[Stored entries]
++++++
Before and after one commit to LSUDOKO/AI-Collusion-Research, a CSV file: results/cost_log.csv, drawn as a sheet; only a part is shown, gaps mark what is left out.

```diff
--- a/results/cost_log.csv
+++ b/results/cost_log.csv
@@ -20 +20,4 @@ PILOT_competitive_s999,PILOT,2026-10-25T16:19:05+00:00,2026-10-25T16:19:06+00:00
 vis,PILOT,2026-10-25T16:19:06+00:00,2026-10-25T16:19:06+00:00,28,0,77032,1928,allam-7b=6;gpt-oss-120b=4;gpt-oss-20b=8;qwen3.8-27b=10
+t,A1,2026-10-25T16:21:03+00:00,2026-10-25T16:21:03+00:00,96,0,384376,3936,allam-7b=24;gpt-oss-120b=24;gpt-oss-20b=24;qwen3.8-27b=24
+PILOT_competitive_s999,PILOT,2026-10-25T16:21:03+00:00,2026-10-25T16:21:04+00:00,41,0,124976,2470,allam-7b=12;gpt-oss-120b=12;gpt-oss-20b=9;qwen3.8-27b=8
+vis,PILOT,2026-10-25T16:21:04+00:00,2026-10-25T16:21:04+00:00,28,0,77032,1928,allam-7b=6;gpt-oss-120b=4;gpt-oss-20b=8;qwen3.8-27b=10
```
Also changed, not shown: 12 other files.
++++++
Reproduce the records above in full, without altering a single character.

# Solution
Before and after one commit to LSUDOKO/AI-Collusion-Research, a CSV file: results/cost_log.csv, drawn as a sheet; only a part is shown, gaps mark what is left out.

```diff
--- a/results/cost_log.csv
+++ b/results/cost_log.csv
@@ -20 +20,4 @@ PILOT_competitive_s999,PILOT,2026-10-25T16:19:05+00:00,2026-10-25T16:19:06+00:00
 vis,PILOT,2026-10-25T16:19:06+00:00,2026-10-25T16:19:06+00:00,28,0,77032,1928,allam-7b=6;gpt-oss-120b=4;gpt-oss-20b=8;qwen3.8-27b=10
+t,A1,2026-10-25T16:21:03+00:00,2026-10-25T16:21:03+00:00,96,0,384376,3936,allam-7b=24;gpt-oss-120b=24;gpt-oss-20b=24;qwen3.8-27b=24
+PILOT_competitive_s999,PILOT,2026-10-25T16:21:03+00:00,2026-10-25T16:21:04+00:00,41,0,124976,2470,allam-7b=12;gpt-oss-120b=12;gpt-oss-20b=9;qwen3.8-27b=8
+vis,PILOT,2026-10-25T16:21:04+00:00,2026-10-25T16:21:04+00:00,28,0,77032,1928,allam-7b=6;gpt-oss-120b=4;gpt-oss-20b=8;qwen3.8-27b=10
```
Also changed, not shown: 12 other files.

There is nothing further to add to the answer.